For many adult learners in Rhode Island, unfamiliarity with computer and Internet technology poses an obstacle to reaching their full potential in today's workforce. This initiative, which aligns with the RIDE statewide technology standards for adult learners, will improve adult education and workforce training. The goal of this initiative is to better prepare Rhode Island learners to obtain the technical skills they will need to compete in a global digital economy and to improve their lives.
"One of the goals of our strategic plan, Transforming Education in Rhode Island, is to provide more high-quality educational opportunities for adult learners," said Deborah A. Gist, Commissioner of Elementary and Secondary Education. "Just as we are expanding the use of digital literacy in our elementary and secondary schools, it is important to bring digital literacy into our programs for adult learners as well. Adult learners need computer and digital-literacy skills to further their education and to succeed in the workforce, and this initiative will help prepare our adult learners for success in their chosen careers."
"We're honored and excited to continue our work with the adult education community.
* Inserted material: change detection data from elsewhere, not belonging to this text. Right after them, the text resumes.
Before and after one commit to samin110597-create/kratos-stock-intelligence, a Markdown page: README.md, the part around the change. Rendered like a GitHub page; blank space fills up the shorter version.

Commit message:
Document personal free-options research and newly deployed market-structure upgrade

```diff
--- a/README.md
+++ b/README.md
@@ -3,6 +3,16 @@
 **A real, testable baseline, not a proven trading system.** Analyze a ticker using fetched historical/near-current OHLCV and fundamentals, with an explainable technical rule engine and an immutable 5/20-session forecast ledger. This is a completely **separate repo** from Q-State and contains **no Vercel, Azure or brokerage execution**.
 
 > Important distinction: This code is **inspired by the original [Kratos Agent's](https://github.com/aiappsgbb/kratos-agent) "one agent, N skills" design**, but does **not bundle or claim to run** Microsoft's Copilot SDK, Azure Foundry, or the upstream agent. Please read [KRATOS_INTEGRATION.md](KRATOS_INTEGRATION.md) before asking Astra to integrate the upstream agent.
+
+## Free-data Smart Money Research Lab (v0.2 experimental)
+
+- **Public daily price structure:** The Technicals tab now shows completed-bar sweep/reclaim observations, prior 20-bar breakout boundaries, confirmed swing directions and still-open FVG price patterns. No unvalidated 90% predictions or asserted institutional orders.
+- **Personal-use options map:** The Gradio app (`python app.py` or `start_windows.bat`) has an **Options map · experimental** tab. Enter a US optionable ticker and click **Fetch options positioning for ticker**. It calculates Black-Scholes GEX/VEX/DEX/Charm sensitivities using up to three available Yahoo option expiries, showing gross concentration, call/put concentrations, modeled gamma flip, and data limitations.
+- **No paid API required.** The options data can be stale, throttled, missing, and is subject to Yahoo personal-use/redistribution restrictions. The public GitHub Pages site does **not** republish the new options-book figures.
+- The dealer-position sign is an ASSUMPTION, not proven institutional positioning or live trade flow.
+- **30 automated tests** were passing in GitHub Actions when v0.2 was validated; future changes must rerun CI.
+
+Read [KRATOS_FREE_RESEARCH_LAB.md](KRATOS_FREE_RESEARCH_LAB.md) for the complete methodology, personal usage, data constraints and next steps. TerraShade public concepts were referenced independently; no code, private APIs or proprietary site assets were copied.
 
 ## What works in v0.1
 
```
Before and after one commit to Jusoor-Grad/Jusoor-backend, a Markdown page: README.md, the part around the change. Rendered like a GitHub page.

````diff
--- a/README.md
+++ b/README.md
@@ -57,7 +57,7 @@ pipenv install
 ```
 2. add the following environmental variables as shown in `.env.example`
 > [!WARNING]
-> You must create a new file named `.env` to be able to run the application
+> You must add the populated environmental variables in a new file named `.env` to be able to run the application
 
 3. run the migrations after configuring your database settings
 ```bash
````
This new partnership with RIDE will help to scale our digital inclusion efforts throughout the state," said Stuart Freiman, Broadband Program Director, Office of Digital Excellence. "The results of this challenge could greatly enhance the current solutions to this pressing 21st-century social issue."
Under this new initiative, educators working in adult-education programs will receive training in how to teach the BBRI Internet Basics Curriculum. This training will help educators further develop their skills in using and teaching technology. As part of this initiative, adult-education programs in Rhode Island will have Technology Point Persons, who will help coordinate the training, materials, and resources that the programs will use to advance students toward their goals.
Within all of the state government agencies that include client education or workforce training as part of their mission, "The hope is that they will now include the expectation of digital literacy training as well," said Jill Holloway, director of the Rhode Island Adult Education Professional Development Center, which offers training workshops and other assistance to the educators who work with the state's adult population.
Broadband Rhode Island Internet Use Fast Facts: - Approximately 30 percent of Rhode Island adults do not use the Internet today. - Broadband coverage and adoption data is now available on ProvPlan's Community Profiles. - Key barriers to non-adoption are: affordability, relevance, and lack of training. - 15 percent of Rhode Island adults currently do not have a high-school diploma or GED and will need to take the computer-based version of the GED to achieve the credential. - Nearly 80 percent of Fortune 500 companies post job openings exclusively online. - The high rate of existing broadband coverage in Rhode Island should enable the acceleration of adoption usage, connectivity, and digital literacy efforts across the state. - The 50 public libraries throughout Rhode Island help bridge the digital divide by offering some type of digital literacy support. - BBRI has identified more than 200 public computing sites, has presented 18 digital literacy training workshops or forums, and has trained nearly 150 volunteer digital literacy trainers.
To learn more about the BBRI digital literacy training initiative, visit http://literacy.broadband.ri.gov.